Bush praises Supreme Court voucher ruling
'That's just historic'
CLEVELAND, Ohio (CNN) -- President Bush praised the United States Supreme Court's decision upholding Cleveland's controversial school voucher program during a visit to the city Monday.
Opponents say vouchers, which give parents tuition subsidies to attend parochial or private schools, erode already-troubled public school systems.
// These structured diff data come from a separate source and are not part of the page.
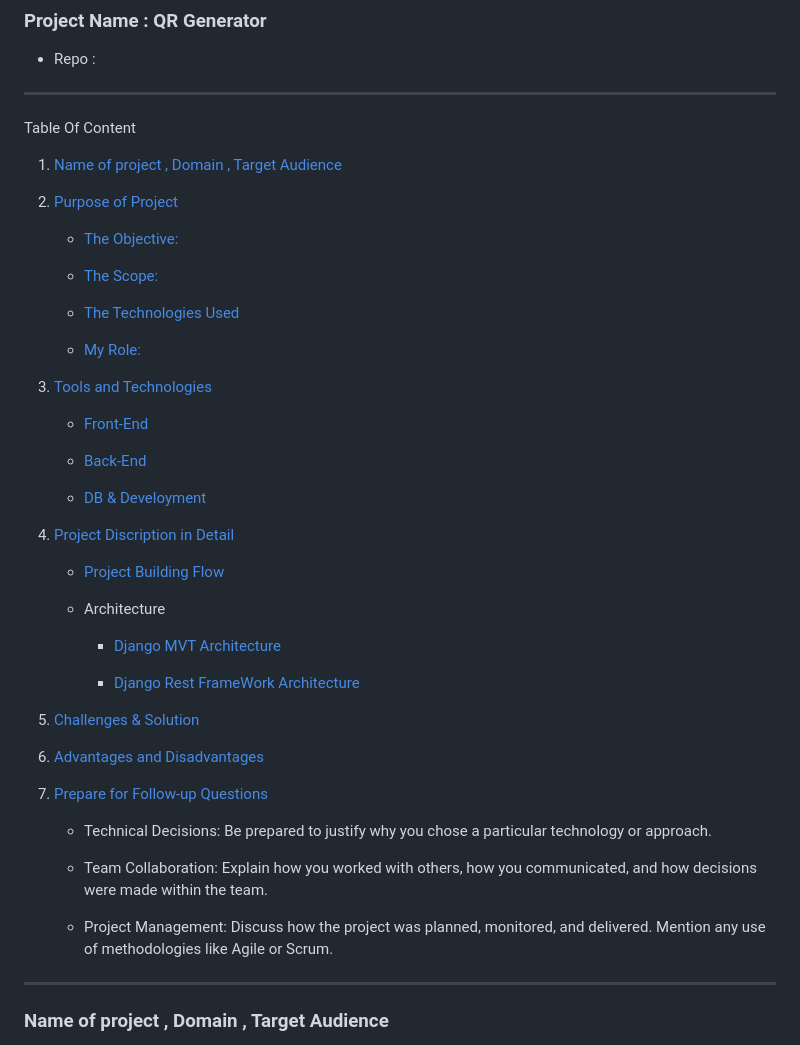
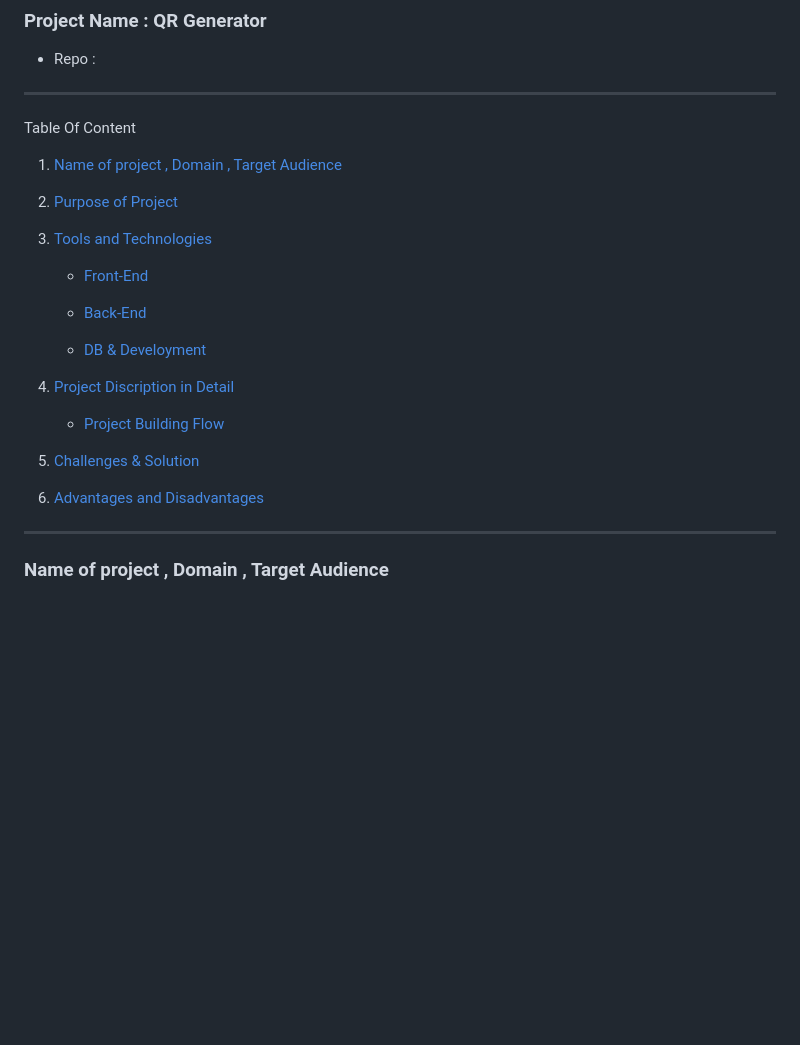
Before and after one commit to Nadeemzack/projects, a Markdown page: docs/qr_generator/README.md, the part around the change. Rendered like a GitHub page; blank space fills up the shorter version.

Commit message:
Update | QR Generator Docs

```diff
--- a/docs/qr_generator/README.md
+++ b/docs/qr_generator/README.md
@@ -8,14 +8,6 @@ Table Of Content
 
 1. [Name of project , Domain , Target Audience](#t1)
 2. [Purpose of Project](#t2)
-
-   - [The Objective:](#t2_1)
-
-   - [The Scope:](#t2_2)
-
-   - [The Technologies Used](#t2_3)
-
-   - [My Role:](#t2_4)
 
 3. [Tools and Technologies](#t3)
 
@@ -29,23 +21,9 @@ Table Of Content
 
    - [Project Building Flow](#t4_1)
 
-   - Architecture
-
-     - [Django MVT Architecture](#t4_2_1)
-
-     - [Django Rest FrameWork Architecture](#t4_2_2)
-
 5. [Challenges & Solution](#t6)
 
 6. [Advantages and Disadvantages](#t7)
-
-7. [Prepare for Follow-up Questions](#t8)
-
-   - Technical Decisions: Be prepared to justify why you chose a particular technology or approach.
-
-   - Team Collaboration: Explain how you worked with others, how you communicated, and how decisions were made within the team.
-
-   - Project Management: Discuss how the project was planned, monitored, and delivered. Mention any use of methodologies like Agile or Scrum.
 
 ---
 
```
But backers say they offer more educational choice.
"What's notable and important," Bush said of the 5-4 decision, "is that the court declared that our nation will not accept one education system for those who can afford to send their children to a school of their choice and for those who can't, and that's just as historic."
The president also referred to the accounting scandals involving WorldCom and Enron during his speech, emphasizing that the troubled corporations are in the minority.
"The vast majority -- by far -- of corporate America are aboveboard and doing their job just the way you'd expect them to do, that they treat their investors, their shareholders and employees the way you'd want them to," he said. "And that's important for America to know. It's also important to know we're going after those who aren't and hold them accountable."
Bush said businesses' books better add up, saying he expects "responsibility at all levels in our society" or he will "fully enforce the law when people cheat on the balance sheets of corporate America."
Bush also pushed for more home-ownership, especially for minorities.
"We must use our resources to close that ownership gap by encouraging minority ownership of homes in America," he said, calling for simplifying contracts and an outreach program for first-time buyers.
Bush said it's in the interest of home builders and real estate agents to encourage such a program, Bush said, urging lenders to make capital available and calling for tax credits.
" We needs billions of more dollars available for those who want to realize the dream," Bush said.
Bush promoted so-called faith-based initiatives -- government programs operated by religious institutions.
"We should enable them to access federal money, because faith-based programs can change people's lives and America will be better off for it," said Bush.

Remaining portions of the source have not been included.